▶ Required work
For each record below, retype the text exactly and omit any image.

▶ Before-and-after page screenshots
+ + +

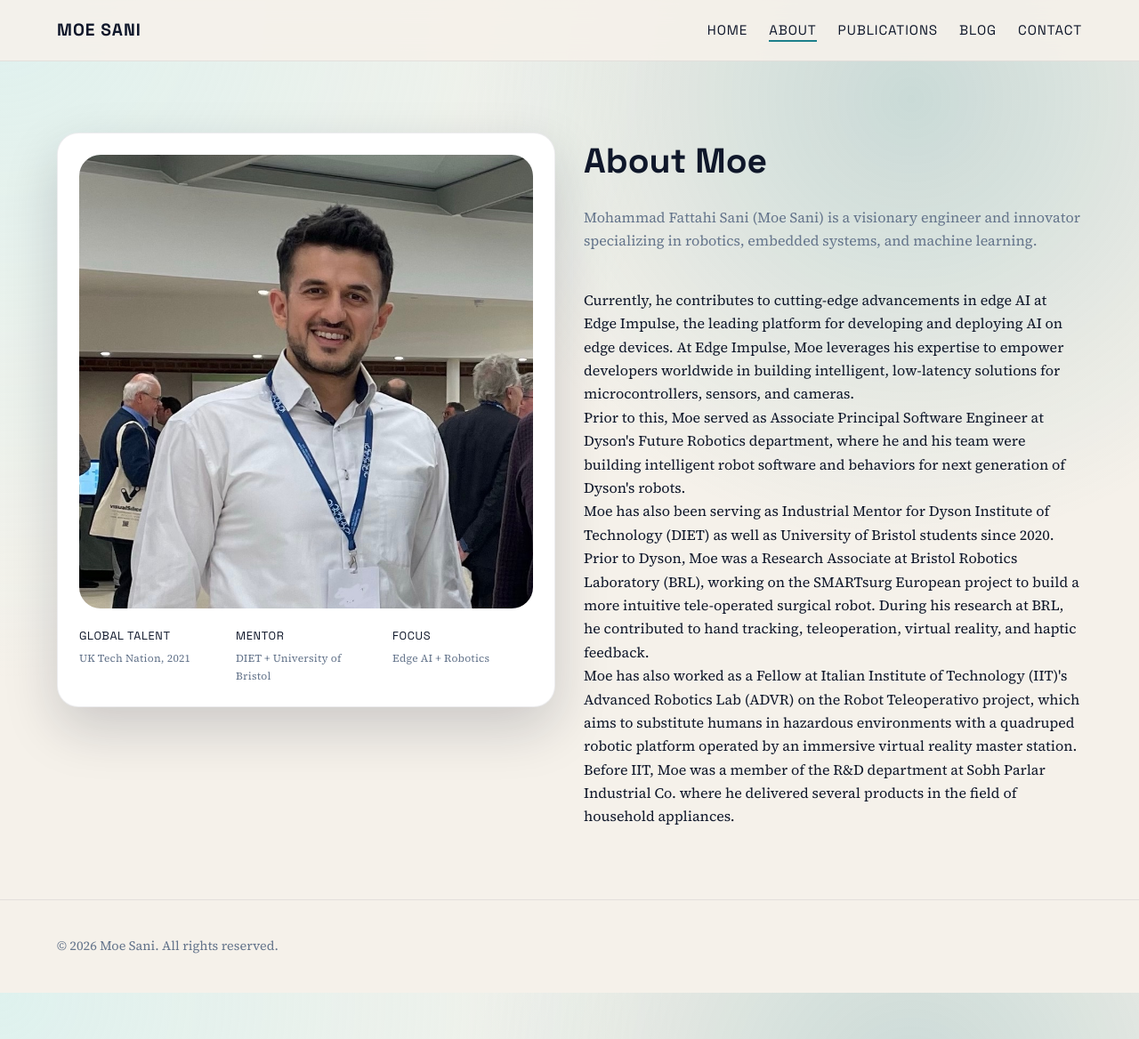
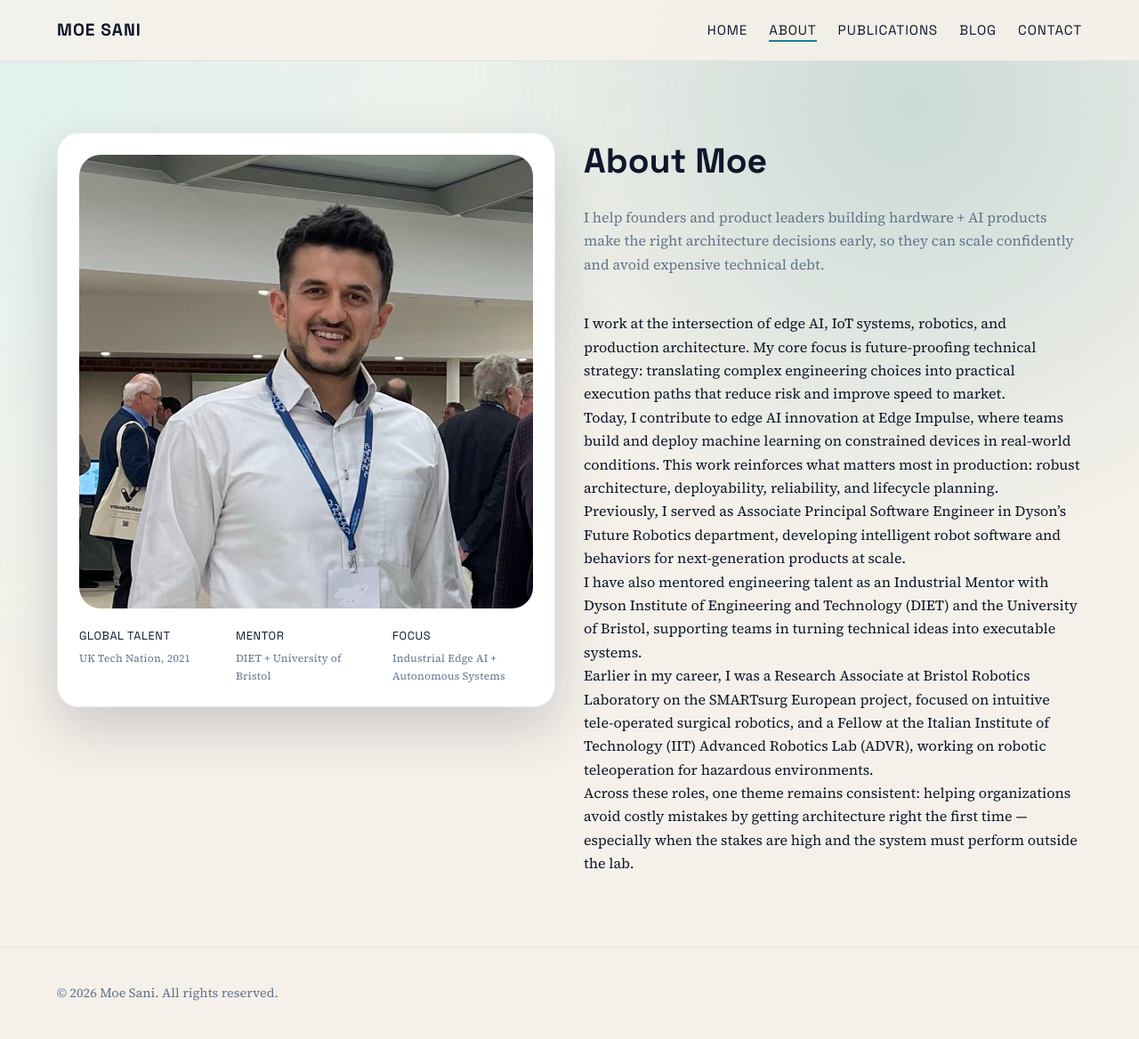
Before and after one commit to moe-sani/moe-sani.github.io, a Jekyll site: the page built from about-me.html, in a window 1280 px wide and 1168 px high. Shown: the whole window at 89% size. Built offline with Jekyll 4.4.1, drawn with Linux system fonts in a browser that asks for light colours.

Commit message:
Refine About page messaging to authority/solutions narrative and remove visionary engineer phrasing

```diff
--- a/about-me.html
+++ b/about-me.html
@@ -1,7 +1,7 @@
 ---
 layout: default
 title: About Moe Sani
-description: Full biography and background of Moe Sani in robotics, embedded systems, and edge AI.
+description: Strategic edge AI and IoT architecture background of Moe Sani, focused on helping companies avoid costly technical mistakes.
 ---
 
 <section class="section">
@@ -13,18 +13,18 @@ description: Full biography and background of Moe Sani in robotics, embedded sys
       <div class="hero-meta">
         <div>Global Talent<span>UK Tech Nation, 2021</span></div>
         <div>Mentor<span>DIET + University of Bristol</span></div>
-        <div>Focus<span>Edge AI + Robotics</span></div>
+        <div>Focus<span>Industrial Edge AI + Autonomous Systems</span></div>
       </div>
     </div>
     <div class="reveal">
       <h1 class="section-title">About Moe</h1>
-      <p class="section-lede">Mohammad Fattahi Sani (Moe Sani) is a visionary engineer and innovator specializing in robotics, embedded systems, and machine learning.</p>
-      <p>Currently, he contributes to cutting-edge advancements in edge AI at Edge Impulse, the leading platform for developing and deploying AI on edge devices. At Edge Impulse, Moe leverages his expertise to empower developers worldwide in building intelligent, low-latency solutions for microcontrollers, sensors, and cameras.</p>
-      <p>Prior to this, Moe served as Associate Principal Software Engineer at Dyson's Future Robotics department, where he and his team were building intelligent robot software and behaviors for next generation of Dyson's robots.</p>
-      <p>Moe has also been serving as Industrial Mentor for Dyson Institute of Technology (DIET) as well as University of Bristol students since 2020.</p>
-      <p>Prior to Dyson, Moe was a Research Associate at Bristol Robotics Laboratory (BRL), working on the SMARTsurg European project to build a more intuitive tele-operated surgical robot. During his research at BRL, he contributed to hand tracking, teleoperation, virtual reality, and haptic feedback.</p>
-      <p>Moe has also worked as a Fellow at Italian Institute of Technology (IIT)'s Advanced Robotics Lab (ADVR) on the Robot Teleoperativo project, which aims to substitute humans in hazardous environments with a quadruped robotic platform operated by an immersive virtual reality master station.</p>
-      <p>Before IIT, Moe was a member of the R&D department at Sobh Parlar Industrial Co. where he delivered several products in the field of household appliances.</p>
+      <p class="section-lede">I help founders and product leaders building hardware + AI products make the right architecture decisions early, so they can scale confidently and avoid expensive technical debt.</p>
+      <p>I work at the intersection of edge AI, IoT systems, robotics, and production architecture. My core focus is future-proofing technical strategy: translating complex engineering choices into practical execution paths that reduce risk and improve speed to market.</p>
+      <p>Today, I contribute to edge AI innovation at Edge Impulse, where teams build and deploy machine learning on constrained devices in real-world conditions. This work reinforces what matters most in production: robust architecture, deployability, reliability, and lifecycle planning.</p>
+      <p>Previously, I served as Associate Principal Software Engineer in Dyson’s Future Robotics department, developing intelligent robot software and behaviors for next-generation products at scale.</p>
+      <p>I have also mentored engineering talent as an Industrial Mentor with Dyson Institute of Engineering and Technology (DIET) and the University of Bristol, supporting teams in turning technical ideas into executable systems.</p>
+      <p>Earlier in my career, I was a Research Associate at Bristol Robotics Laboratory on the SMARTsurg European project, focused on intuitive tele-operated surgical robotics, and a Fellow at the Italian Institute of Technology (IIT) Advanced Robotics Lab (ADVR), working on robotic teleoperation for hazardous environments.</p>
+      <p>Across these roles, one theme remains consistent: helping organizations avoid costly mistakes by getting architecture right the first time — especially when the stakes are high and the system must perform outside the lab.</p>
     </div>
   </div>
 </section>
```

+ + +

▶ Result
Before and after one commit to moe-sani/moe-sani.github.io, a Jekyll site: the page built from about-me.html, in a window 1280 px wide and 1168 px high. Shown: the whole window at 89% size. Built offline with Jekyll 4.4.1, drawn with Linux system fonts in a browser that asks for light colours.

Commit message:
Refine About page messaging to authority/solutions narrative and remove visionary engineer phrasing

```diff
--- a/about-me.html
+++ b/about-me.html
@@ -1,7 +1,7 @@
 ---
 layout: default
 title: About Moe Sani
-description: Full biography and background of Moe Sani in robotics, embedded systems, and edge AI.
+description: Strategic edge AI and IoT architecture background of Moe Sani, focused on helping companies avoid costly technical mistakes.
 ---
 
 <section class="section">
@@ -13,18 +13,18 @@ description: Full biography and background of Moe Sani in robotics, embedded sys
       <div class="hero-meta">
         <div>Global Talent<span>UK Tech Nation, 2021</span></div>
         <div>Mentor<span>DIET + University of Bristol</span></div>
-        <div>Focus<span>Edge AI + Robotics</span></div>
+        <div>Focus<span>Industrial Edge AI + Autonomous Systems</span></div>
       </div>
     </div>
     <div class="reveal">
       <h1 class="section-title">About Moe</h1>
-      <p class="section-lede">Mohammad Fattahi Sani (Moe Sani) is a visionary engineer and innovator specializing in robotics, embedded systems, and machine learning.</p>
-      <p>Currently, he contributes to cutting-edge advancements in edge AI at Edge Impulse, the leading platform for developing and deploying AI on edge devices. At Edge Impulse, Moe leverages his expertise to empower developers worldwide in building intelligent, low-latency solutions for microcontrollers, sensors, and cameras.</p>
-      <p>Prior to this, Moe served as Associate Principal Software Engineer at Dyson's Future Robotics department, where he and his team were building intelligent robot software and behaviors for next generation of Dyson's robots.</p>
-      <p>Moe has also been serving as Industrial Mentor for Dyson Institute of Technology (DIET) as well as University of Bristol students since 2020.</p>
-      <p>Prior to Dyson, Moe was a Research Associate at Bristol Robotics Laboratory (BRL), working on the SMARTsurg European project to build a more intuitive tele-operated surgical robot. During his research at BRL, he contributed to hand tracking, teleoperation, virtual reality, and haptic feedback.</p>
-      <p>Moe has also worked as a Fellow at Italian Institute of Technology (IIT)'s Advanced Robotics Lab (ADVR) on the Robot Teleoperativo project, which aims to substitute humans in hazardous environments with a quadruped robotic platform operated by an immersive virtual reality master station.</p>
-      <p>Before IIT, Moe was a member of the R&D department at Sobh Parlar Industrial Co. where he delivered several products in the field of household appliances.</p>
+      <p class="section-lede">I help founders and product leaders building hardware + AI products make the right architecture decisions early, so they can scale confidently and avoid expensive technical debt.</p>
+      <p>I work at the intersection of edge AI, IoT systems, robotics, and production architecture. My core focus is future-proofing technical strategy: translating complex engineering choices into practical execution paths that reduce risk and improve speed to market.</p>
+      <p>Today, I contribute to edge AI innovation at Edge Impulse, where teams build and deploy machine learning on constrained devices in real-world conditions. This work reinforces what matters most in production: robust architecture, deployability, reliability, and lifecycle planning.</p>
+      <p>Previously, I served as Associate Principal Software Engineer in Dyson’s Future Robotics department, developing intelligent robot software and behaviors for next-generation products at scale.</p>
+      <p>I have also mentored engineering talent as an Industrial Mentor with Dyson Institute of Engineering and Technology (DIET) and the University of Bristol, supporting teams in turning technical ideas into executable systems.</p>
+      <p>Earlier in my career, I was a Research Associate at Bristol Robotics Laboratory on the SMARTsurg European project, focused on intuitive tele-operated surgical robotics, and a Fellow at the Italian Institute of Technology (IIT) Advanced Robotics Lab (ADVR), working on robotic teleoperation for hazardous environments.</p>
+      <p>Across these roles, one theme remains consistent: helping organizations avoid costly mistakes by getting architecture right the first time — especially when the stakes are high and the system must perform outside the lab.</p>
     </div>
   </div>
 </section>
```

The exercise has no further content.